Three straight fall Saturday weddings is simply unacceptable.
I mean, it just is.
Even for a Vanderbilt football fan.
Now I know I have a bit of a unique job, but my wife just left town last weekend to go a fall wedding in Idaho. The idea that I would go was just a non-starter. So she went on her own and had a good time with her family and I stayed back here, kept the kids, and watched games all weekend.
This is a larger issue i feel strongly about, but I really don’t understand the necessity of going to weddings of people you don’t know very well with your girlfriend or spouse. (Or boyfriend or husband). For instance, it doesn’t sound like you know any of these three people. Why in the world should you have to go to their weddings? I understand if it’s a close family member or something of that nature, but put it this way, if suddenly you were only able to go to half of the weddings you’ve attended in your life thus far, would the half you missed really be a very big deal at all?
Of course not.
If your girlfriend wants to go to all these weddings, more power to her, but you don’t need to be there for all of them. And certainly you don’t need to go to three straight weeks of weddings.
I’d tell her to pick the one she most wants you to attend and you go to that one, the other two she can go on her own.
Having said this, in an unbelievable Outkick coincidence, both Jason Martin, who was my producer on the radio show and who wrote for the site for years, and Lori Kelly, who was Outkick’s editor for years, are both getting married this fall.
Jason is on a Sunday here in Nashville, which actually isn’t a big deal because he picked the Sunday the Titans play on a Thursday night for his wedding.
But Lori is getting married in November in the Florida Keys.
And I’m officiating her wedding. (The only other wedding I’ve ever officiated lasted less than a year.)
So even I’m willing to break my no fall wedding rule — and go to two of them — when it comes to people that I’m very close to. Plus, let’s be honest, I’m going to do an incredible job as a wedding officiant, how could I possibly miss this?
Regardless, the clear solution here is you negotiate to limit your wedding attendance. There is absolutely no reason at all why you need to go to weddings on three straight Saturdays.
“I need your help here man. One of our good friends just recently got back together with his ex, whom he dated for a couple years on and off. It’s important to know they’re both pretty religious, except he gets way more into it when he’s with her. But anyways, she broke up with him 2 different times before because, “God was telling her to.” A load of crap if you ask me. He finally broke things off with her the last time and they have been separated for the last few years.
Fast forward to now, and the man is already looking at rings when they just started going out again 2 weeks ago! He says he wants to propose in 4-5 months. He is 23 years old and she is still 21. She’s still in college and he is working in construction, despite having his degree. Also, be aware that she tells him she’s abstinent, although we all know she had sex all the time in high school. She also lets him eat her out and eat her ass but she won’t return any favors, at all! (Not even a handjob, even though we all know those suck).

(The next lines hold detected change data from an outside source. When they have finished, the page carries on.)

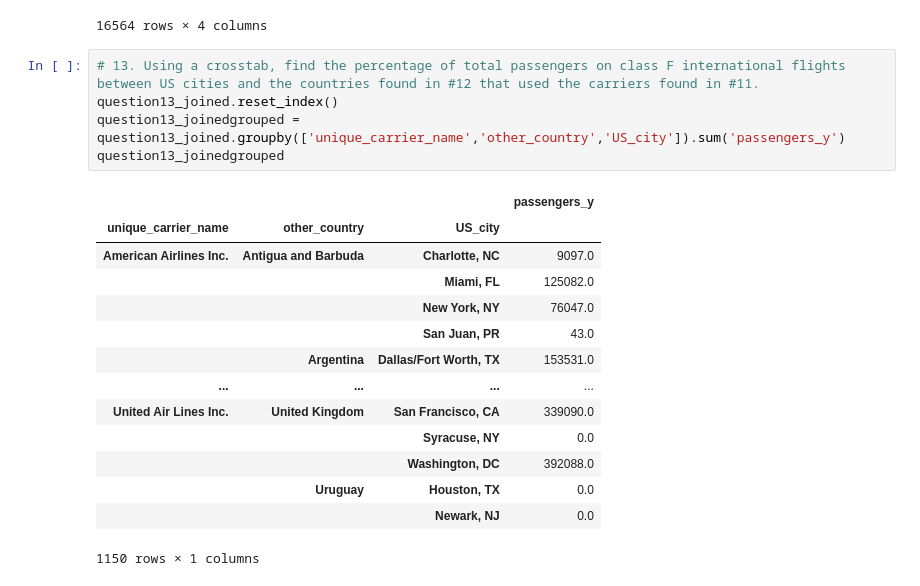
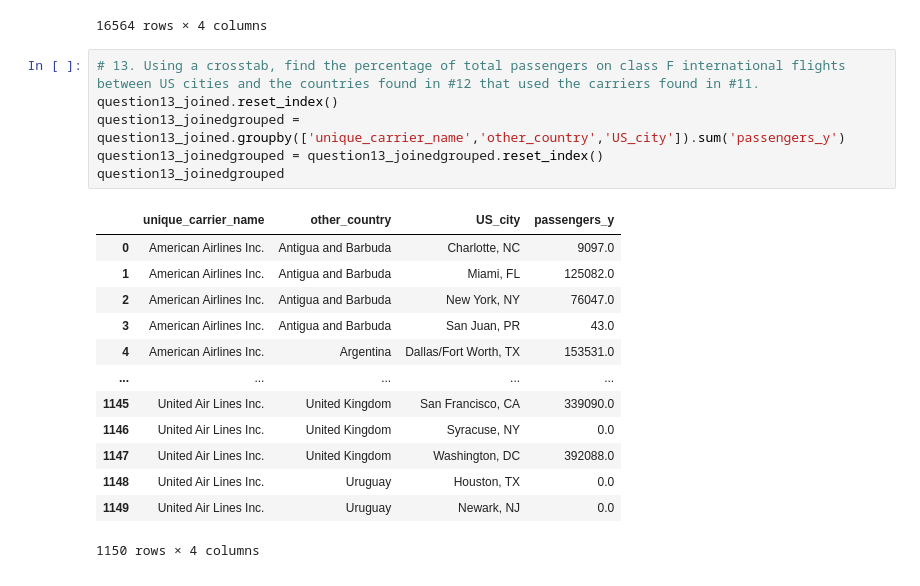
Before and after one commit to 99tyler99/Python, a Jupyter notebook: Python Charmers Fundamentals 06 Pandas Test.ipynb, the cells around one changed output. Drawn from its saved outputs; the diff is of its cells as text.

```diff
--- a/Python Charmers Fundamentals 06 Pandas Test.ipynb
+++ b/Python Charmers Fundamentals 06 Pandas Test.ipynb
@@ -714,20 +714,20 @@ question13_joined
 # %%
 # 13. Using a crosstab, find the percentage of total passengers on class F international flights between US cities and the countries found in #12 that used the carriers found in #11.
 question13_joined.reset_index()
 question13_joinedgrouped = question13_joined.groupby(['unique_carrier_name','other_country','US_city']).sum('passengers_y')
+question13_joinedgrouped = question13_joinedgrouped.reset_index()
 question13_joinedgrouped
 # %% [output]
-|  |  |  | passengers_y |
-| unique_carrier_name | other_country | US_city |  |
-| American Airlines Inc. | Antigua and Barbuda | Charlotte, NC | 9097.0 |
-|  |  | Miami, FL | 125082.0 |
-|  |  | New York, NY | 76047.0 |
-|  |  | San Juan, PR | 43.0 |
-|  | Argentina | Dallas/Fort Worth, TX | 153531.0 |
-| ... | ... | ... | ... |
-| United Air Lines Inc. | United Kingdom | San Francisco, CA | 339090.0 |
-|  |  | Syracuse, NY | 0.0 |
-|  |  | Washington, DC | 392088.0 |
-|  | Uruguay | Houston, TX | 0.0 |
-|  |  | Newark, NJ | 0.0 |
+|  | unique_carrier_name | other_country | US_city | passengers_y |
+| 0 | American Airlines Inc. | Antigua and Barbuda | Charlotte, NC | 9097.0 |
+| 1 | American Airlines Inc. | Antigua and Barbuda | Miami, FL | 125082.0 |
+| 2 | American Airlines Inc. | Antigua and Barbuda | New York, NY | 76047.0 |
+| 3 | American Airlines Inc. | Antigua and Barbuda | San Juan, PR | 43.0 |
+| 4 | American Airlines Inc. | Argentina | Dallas/Fort Worth, TX | 153531.0 |
+| ... | ... | ... | ... | ... |
+| 1145 | United Air Lines Inc. | United Kingdom | San Francisco, CA | 339090.0 |
+| 1146 | United Air Lines Inc. | United Kingdom | Syracuse, NY | 0.0 |
+| 1147 | United Air Lines Inc. | United Kingdom | Washington, DC | 392088.0 |
+| 1148 | United Air Lines Inc. | Uruguay | Houston, TX | 0.0 |
+| 1149 | United Air Lines Inc. | Uruguay | Newark, NJ | 0.0 |
-1150 rows × 1 columns
+1150 rows × 4 columns
```
Also changed, not shown: parts of 15 cells of this notebook.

I’m not sure if he just doesn’t care about all the bullshit she gives him and has put him through or if he’s completely oblivious to it. I don’t care if they want to be together, but how do my friends and I stop this man from proposing entirely way too soon?? Or do we let him go through with it and eventually get divorced in a few years?”
Again, there’s no good solution here.
You can try to blow up his decision making here — and I think you should — but the more aggressive you push against a relationship like this the more he may be drawn to this girl.
Which is why I think the bigger question you need to have him answer is this: why does he feel compelled to get married at such a young age? Is it just so she’ll sleep with him? That might have made sense in the 1930’s, but sex is not in short supply in this country. Is it because he’s afraid she’ll leave him again and if he proposes that way he thinks she won’t leave him again? That’s pathetic because it actually just reiterates to her what a wuss he is and how much control she has in this relationship.
In any relatively new relationship there needs to be a healthy fear that either party might leave for someone else. (I’m not saying this when the relationship has been going on for years, I’m talking about when it’s just getting started.) Otherwise you end up with fundamentally unequal relationships from the start where one party is always terrified the other might leave and so they never feel comfortable actually being themselves.
Most importantly: No guy, and I mean no guy, should be getting married at 23 years old.
Especially when a relationship has only been going on for a few weeks or months.
That’s just crazy.
And I say that as a guy who got married when he was 25.
It’s just too young for guys to get married.
So rather than attack the girl he’s marrying I’d attack the idea of marriage at this age at all. That’s probably a more productive means of attacking his decision-making than by attacking the girl he’s planning to marry, which could end up just driving them closer together.
“I started dating this girl who was home from college this summer. I am 27 and sort of settled in our small town (about an hour from her university). She’s 20, a junior, and probably going to post grad somewhere in the Southeast within a couple hours of our hometown. She’s the total package, with big dreams, but wants to settle in or near our hometown. I want to keep seeing where this can go, but have reservations about dating a hottie in college whose going to be consistently a) in an environment that’s conducive to be unfaithful and b) juggling time management as both of our schedules are pretty full. It’s been a fun summer with her but we are entering “this is going to be a serious commitment” territory. I want it but I have concerns. Is the risk worth the reward here?”
You guys have totally different lifestyles right now.
So if you’re going to date her you need to be honest with yourself — are you the kind of guy who can go to bed at 11 on a random Tuesday night knowing she might be out at the bar until three in the morning and you might have no idea how her night ends or what she decides to do? (Especially when you know that bar will be filled with college guys who are happy to hit on her and don’t care about her “old ass” boyfriend who lives in a different town.)
The college lifestyle is not very similar, at all, to the lifestyle you’ll be living.
As if that weren’t enough she’s got two more years in college and you’ll be approaching thirty when she graduates. As far as she and her friends are concerned you’re an old man. (Seriously, when you’re twenty someone who is close to thirty seems like a really old person. Remember, when you’re twenty you’re as close to ten years old as you are to thirty years old. That’s basic math, but when you think about it, it will blow your mind. For instance, I have my fifteen year law school reunion this fall and I just realized in the past month that at the age of 25, when I graduated law school, I was as close to ten years old as I was to forty. Forty seemed like super old at 25, now it seems like I barely blinked and fifteen years have passed. So it may seem to you like 20 and 27 are relatively close together, and they are if you were in your thirties or forties or fifties, but they aren’t very close together when you’re twenty. A couple of years seems like a lifetime when you’re her age.)
So my point here is that you guys aren’t that far apart in years, but your lifestyles are wildly divergent right now.
What’s more, you say she wants to go to grad school after she’s done with college and that’s ever farther away from where you live now. So what’s your best case scenario, to be in a long term relationship with a twenty year old until she eventually moves back to the town where you live in five years?
Is that really very realistic?
It seems pretty optimistic to me. Primarily because I think there’s a decent chance you know what you want in life, but a much smaller chance that she knows what she wants in life.
I focus less on age than I do on lifestyle when it comes to relationships.
And your lifestyles are very different right now, which create substantial obstacles for both of you in the months and years ahead.
Good luck, but I wouldn’t get too serious here if I were you. (Or her).
Send your anonymous mailbag questions to email@example.com, anonymity guaranteed.